First of all, some of the ambiguities and myths surrounding current singles statistics and resulting differences in numbers need to be clarified, as there are widely differing conclusions: the Federal Statistical Office only counts one-person households, which includes people in relationships not living together. Single parents with children are excluded from these statistics, as well as singles sharing a living space with other people.
The term “single” should not only be applied to young, free-spending Hipsters between the ages of 20 and 40, but also include widows and widowers, and single parents. The travel industry, including the symposium organiser adamare SingleReisen, estimates the true number to be between 11 and 12 million.
Wieland Stolzenburg, a couples therapist and singles coach from Munich, addressed possible psychological issues that make it harder for people to commit today, and gave examples of some of the worst pitfalls of dating. One suggestion was to avoid suffocating a budding relationship with excessive attention. Here the well-known saying applies: “If you want to be valued, make yourself scarce.“

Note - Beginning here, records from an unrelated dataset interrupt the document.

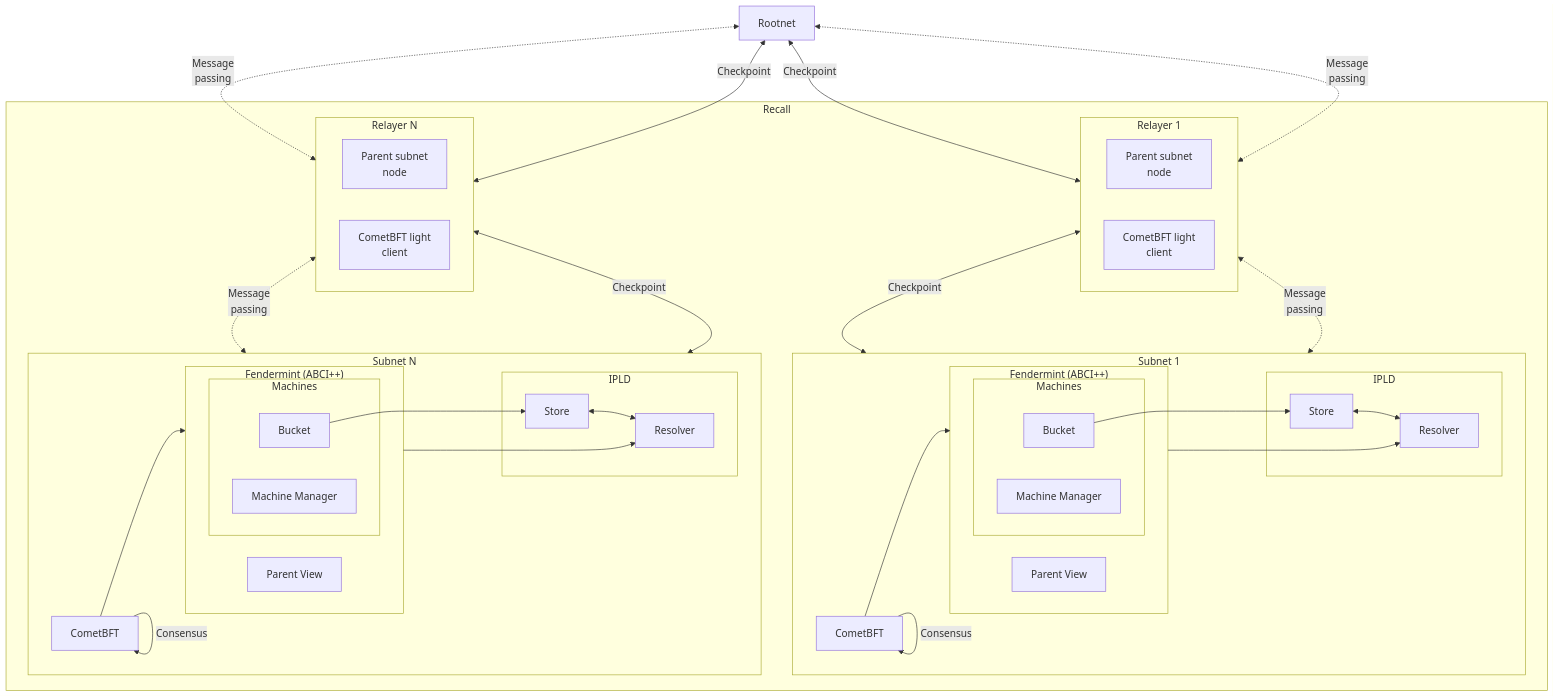
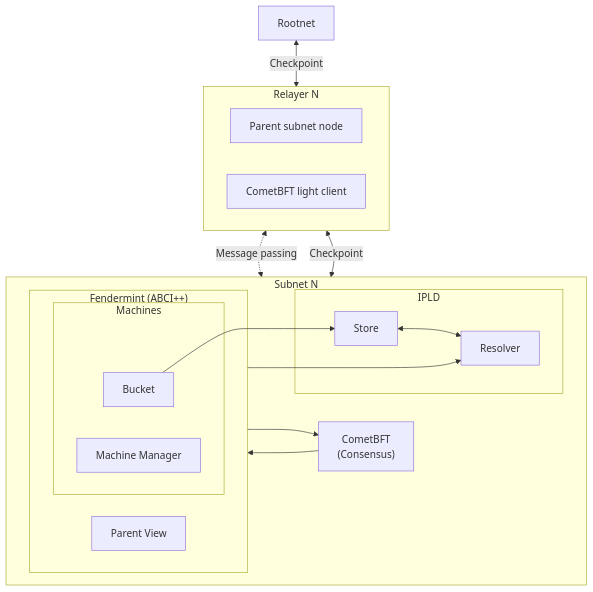
The diagram in docs/architecture/index.mdx (recallnet/docs), drawn with Mermaid before and after one commit. The commit also changed 3 other files, not shown here.

````diff
--- a/docs/architecture/index.mdx
+++ b/docs/architecture/index.mdx
@@ -26,59 +26,46 @@
 ```mermaid
 graph TD
-  subgraph Recall
-    subgraph Relayer1["Relayer 1"]
-      ParentNode1["Parent subnet<br/>node"]
-      LightClient1["CometBFT light<br/>client"]
+    %% Root network
+    Root["Rootnet"]
+    class Root component
+
+    %% Relayer section
+    subgraph RelayerN["Relayer N"]
+        ParentNodeN["Parent subnet node"]
+        LightClientN["CometBFT light client"]
     end
-    subgraph Subnet1["Subnet 1"]
-      CometBFT1["CometBFT"]
-      CometBFT1 --"Consensus"--> CometBFT1
-      subgraph ABCI1["Fendermint (ABCI++)"]
-        subgraph Machines1["Machines"]
-          Bucket1["Bucket"]
-          MachineManager1["Machine Manager"]
+    class RelayerN relayer
+
+    %% Subnet section
+    subgraph SubnetN["Subnet N"]
+        %% Consensus layer
+        CometBFTN["CometBFT<br/>(Consensus)"]
+
+        %% Storage layer - moved up
+        subgraph IPLDN["IPLD"]
+            StoreN["Store"]
+            ResolverN["Resolver"]
         end
-        ParentView1["Parent View"]
-      end
-      subgraph IPLD1["IPLD"]
-        Store1["Store"]
-        Resolver1["Resolver"]
-        Store1 <--> Resolver1
-      end
-      Bucket1 --> Store1
-      ABCI1 --> Resolver1
-      CometBFT1 --> ABCI1
+
+        %% ABCI layer
+        subgraph ABCIN["Fendermint (ABCI++)"]
+            subgraph MachinesN["Machines"]
+                BucketN["Bucket"]
+                MachineManagerN["Machine Manager"]
+            end
+            ParentViewN["Parent View"]
+        end
+
+        %% Internal connections
+        CometBFTN --> ABCIN --> CometBFTN
+        BucketN --> StoreN
+        StoreN <--> ResolverN
+        ABCIN --> ResolverN
     end
-    subgraph RelayerN["Relayer N"]
-      ParentNodeN["Parent subnet<br/>node"]
-      LightClientN["CometBFT light<br/>client"]
-    end
-    subgraph SubnetN["Subnet N"]
-      CometBFTN["CometBFT"]
-      CometBFTN --"Consensus"--> CometBFTN
-      subgraph ABCIN["Fendermint (ABCI++)"]
-        subgraph MachinesN["Machines"]
-          BucketN["Bucket"]
-          MachineManagerN["Machine Manager"]
-        end
-        ParentViewN["Parent View"]
-      end
-      subgraph IPLDN["IPLD"]
-        StoreN["Store"]
-        ResolverN["Resolver"]
-        StoreN <--> ResolverN
-      end
-      BucketN --> StoreN
-      ABCIN --> ResolverN
-      CometBFTN --> ABCIN
-    end
-  end
-  Root["Rootnet"] <--"Checkpoint"--> Relayer1
-  Root <-."Message<br/>passing".-> Relayer1
-  Root <-."Message<br/>passing".-> RelayerN
-  Root["Rootnet"] <--"Checkpoint"--> RelayerN
-  Relayer1 <--"Checkpoint"--> Subnet1
-  Relayer1 <-."Message<br/>passing".-> Subnet1
-  RelayerN <-."Message<br/>passing".-> SubnetN
-  RelayerN <--"Checkpoint"--> SubnetN
+    class SubnetN subnet
+
+    %% External connections
+    Root <--"Checkpoint"--> RelayerN
+    RelayerN <-."Message passing".-> SubnetN
+    RelayerN <--"Checkpoint"--> SubnetN
 ```
````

Anja Drews, a sexologist at Beate Uhse AG, spoke about singles and sexuality, and dispelled the myth that it is singles, especially, who have the most sex. In effect, only five percent of sexual intercourse takes place outside relationships. On the whole human beings long for sex AND love, meaning that some people would rather forego sex if they are not in a relationship.
Next up was Pamela Moucha, Singlebörsen-Vergleich.de’s online dating expert, who spoke about dating communication. Although singles interaction in internet flirting and dating portals is more relaxed and direct, it is clearly more ruthless too. Anyone who does not have the right profile and/or live up to the expectations of the person searching is simply “clicked away”.
Stefan Zierke, a member of Parliament for the German Socialist Party, sees it as a political duty to promote family life by providing incentives for to the formation of relationships. There are many reasons for being in a relationship; first of all, the fact that singles die earlier. However, so far no subventions are foreseen for dating services.
Although the occasional suggestion may have arisen that singles are needy, the issues and statistics discussed were meant to be viewed as tendencies, not hard-boiled facts.
Steffen Butzko, CEO of adamare SingleReisen, talked about the travel habits of singles and how they should be addressed in marketing terms. A target group oriented approach and relevant handling are paramount for ensuring long-term success with this group. For instance, singles do not want to be exposed as such. If they have booked an adamare trip they avoid telling their friends that they are going on a singles trip but say that it is a group tour. For many being single is a kind of flaw, and adamare wants to break a lance for all singles and their relationship status, so that this is viewed simply as one form of living among many.
Following the discussions, various assertions and themes were discussed together in plenary sessions. Many interviews took place in which what had been said was elaborated upon over refreshments in the hotel restaurant.